Records Edit

Attendance Edit

A typical AFL match at Docklands Stadium

Record setting attendance at the 23 May 2012 State of Origin match between Queensland Maroons and the New South Wales Blues.

  • Largest attendance
    Keep Seeking First God's Kingdom - 2014 International Convention of Jehovah's Witnesses
    19 October 2014
    70,059 people 
  • Largest AFL attendance
    Round 14, 5 July 2009
    St Kilda vs Geelong
    54,444 people 
  • Largest International Rules attendance
    2nd test, 28 October 2005
    Australia vs Ireland
    45,428 people 41]

AFL recordsedit Edit

Playersedit] Edit

  • Most goals kicked in a match: Mark LeCras (West Coast Eagles), 12.2 (74), 17 July 2010 (West Coast 20.12 (132) defeated Essendon 14.16 (100)
  • First AFL goal kicked: Michael Long (Essendon), 9 March 2000 (Essendon 24.12 (156) defeated Port Adelaide 8.14 (62))

Teams Edit

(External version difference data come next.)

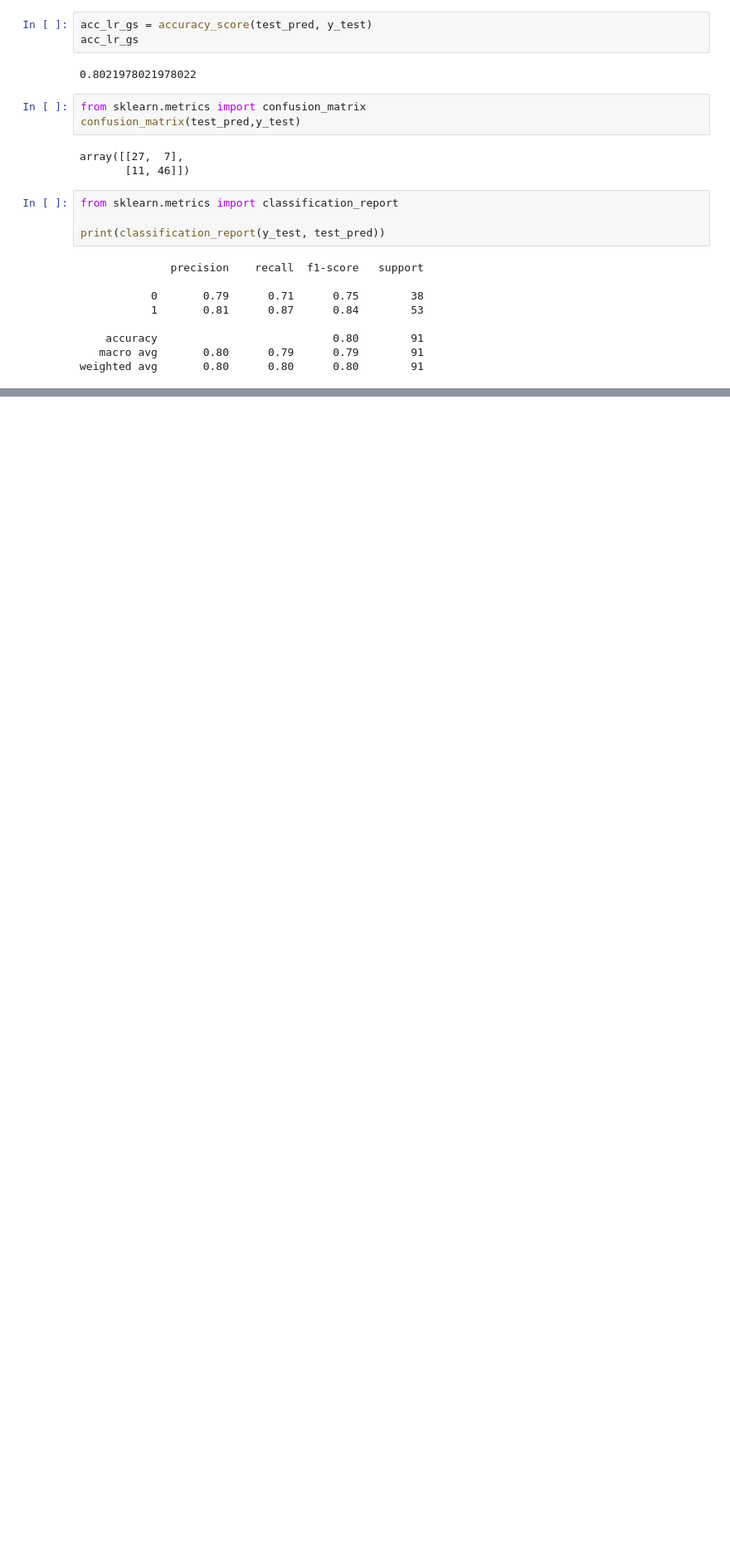
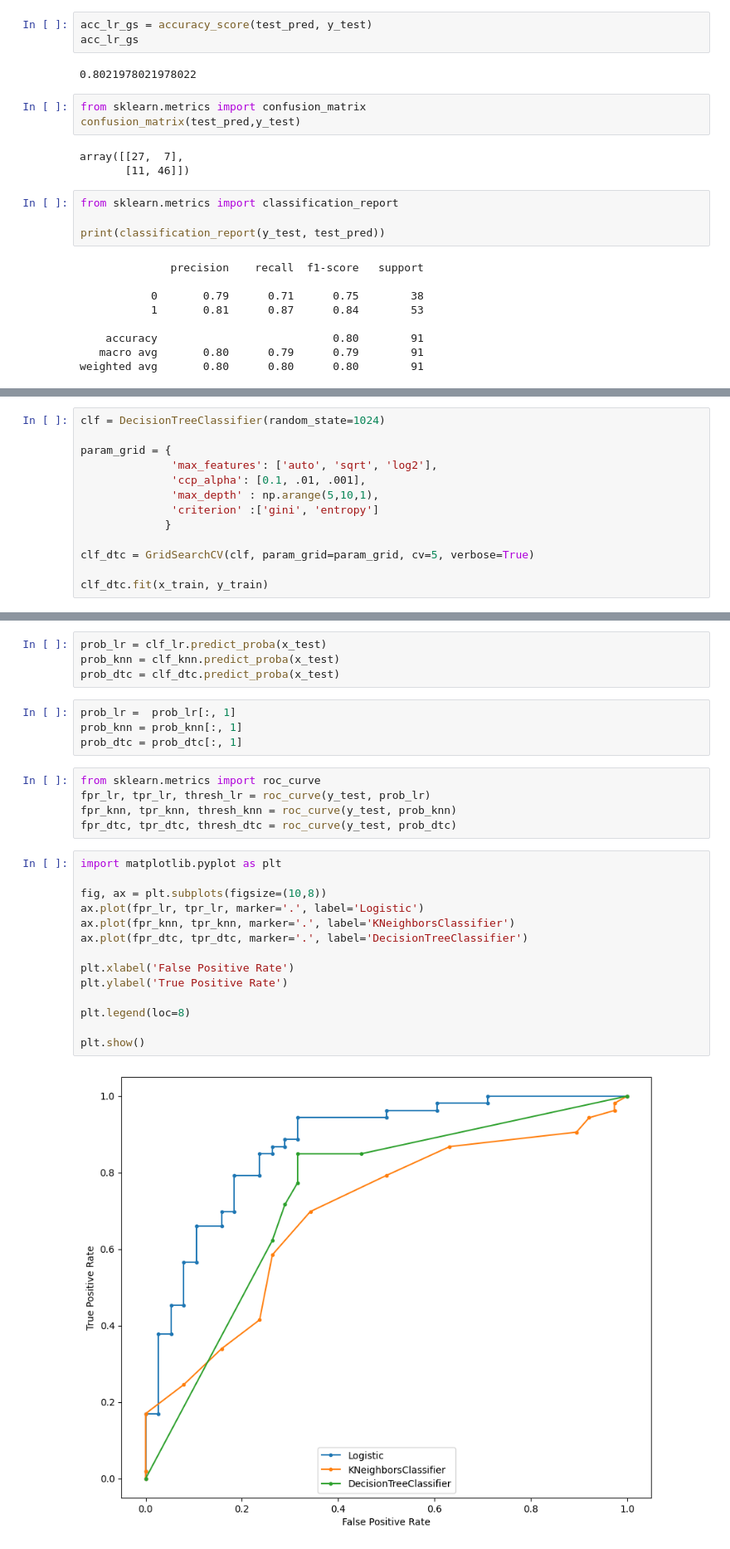
Before and after one commit to Ankith7889/AIML-Project, a Jupyter notebook: heart_disease.ipynb, the cells around one changed output, grey strips where cells are left out. Shown at 83% size. Cells and saved outputs as stored; diff of their text form; blank space fills up the shorter version.

```diff
--- a/heart_disease.ipynb
+++ b/heart_disease.ipynb
@@ -298,0 +368,13 @@ weighted avg       0.80      0.80      0.80        91
+# %%
+clf = DecisionTreeClassifier(random_state=1024)
+
+param_grid = {
+              'max_features': ['auto', 'sqrt', 'log2'],
+              'ccp_alpha': [0.1, .01, .001],
+              'max_depth' : np.arange(5,10,1),
+              'criterion' :['gini', 'entropy']
+             }
+
+clf_dtc = GridSearchCV(clf, param_grid=param_grid, cv=5, verbose=True)
+
+clf_dtc.fit(x_train, y_train)
@@ -298,0 +412,29 @@ weighted avg       0.80      0.80      0.80        91
+# %%
+prob_lr = clf_lr.predict_proba(x_test)
+prob_knn = clf_knn.predict_proba(x_test)
+prob_dtc = clf_dtc.predict_proba(x_test)
+# %%
+prob_lr =  prob_lr[:, 1]
+prob_knn = prob_knn[:, 1]
+prob_dtc = prob_dtc[:, 1]
+# %%
+from sklearn.metrics import roc_curve
+fpr_lr, tpr_lr, thresh_lr = roc_curve(y_test, prob_lr)
+fpr_knn, tpr_knn, thresh_knn = roc_curve(y_test, prob_knn)
+fpr_dtc, tpr_dtc, thresh_dtc = roc_curve(y_test, prob_dtc)
+# %%
+import matplotlib.pyplot as plt
+
+fig, ax = plt.subplots(figsize=(10,8))
+ax.plot(fpr_lr, tpr_lr, marker='.', label='Logistic')
+ax.plot(fpr_knn, tpr_knn, marker='.', label='KNeighborsClassifier')
+ax.plot(fpr_dtc, tpr_dtc, marker='.', label='DecisionTreeClassifier')
+
+plt.xlabel('False Positive Rate')
+plt.ylabel('True Positive Rate')
+
+plt.legend(loc=8)
+
+plt.show()
+# %% [output]
+[figure, added]
```
Also changed, not shown: parts of 27 cells of this notebook.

  • Highest score: Geelong Cats 35.12 (222) defeated Richmond 9.11 (65), 6 May 2007
  • Lowest score: Adelaide Crows 3.6 (24) defeated by St Kilda 19.13 (127), 22 July 2011
  • Highest margin: Geelong Cats (vs Richmond), 157 points, 6 May 2007
  • Highest score in a quarter: Essendon 15.4 (94) vs. Gold Coast Suns 0.1 (1), 1 May 2011

Bold indicates the player is still active in the AFL.

2010 stadium damage Edit

The venue was damaged by a thunderstorm on the afternoon of 6 March 2010 during the 2010 Victorian storms. The external roof (not the main retractable roof) caved in, causing damage and flooding in one of the stadium's entertainment precincts. Because of the damage the St Kilda v Fremantle NAB Cup semi-final was delayed due to WorkSafe inspections. Only around 5000 people made it back into the arena when it was safe to return.

Ad blocker interference detected!


Wikia is a free-to-use site that makes money from advertising. We have a modified experience for viewers using ad blockers

Wikia is not accessible if you’ve made further modifications. Remove the custom ad blocker rule(s) and the page will load as expected.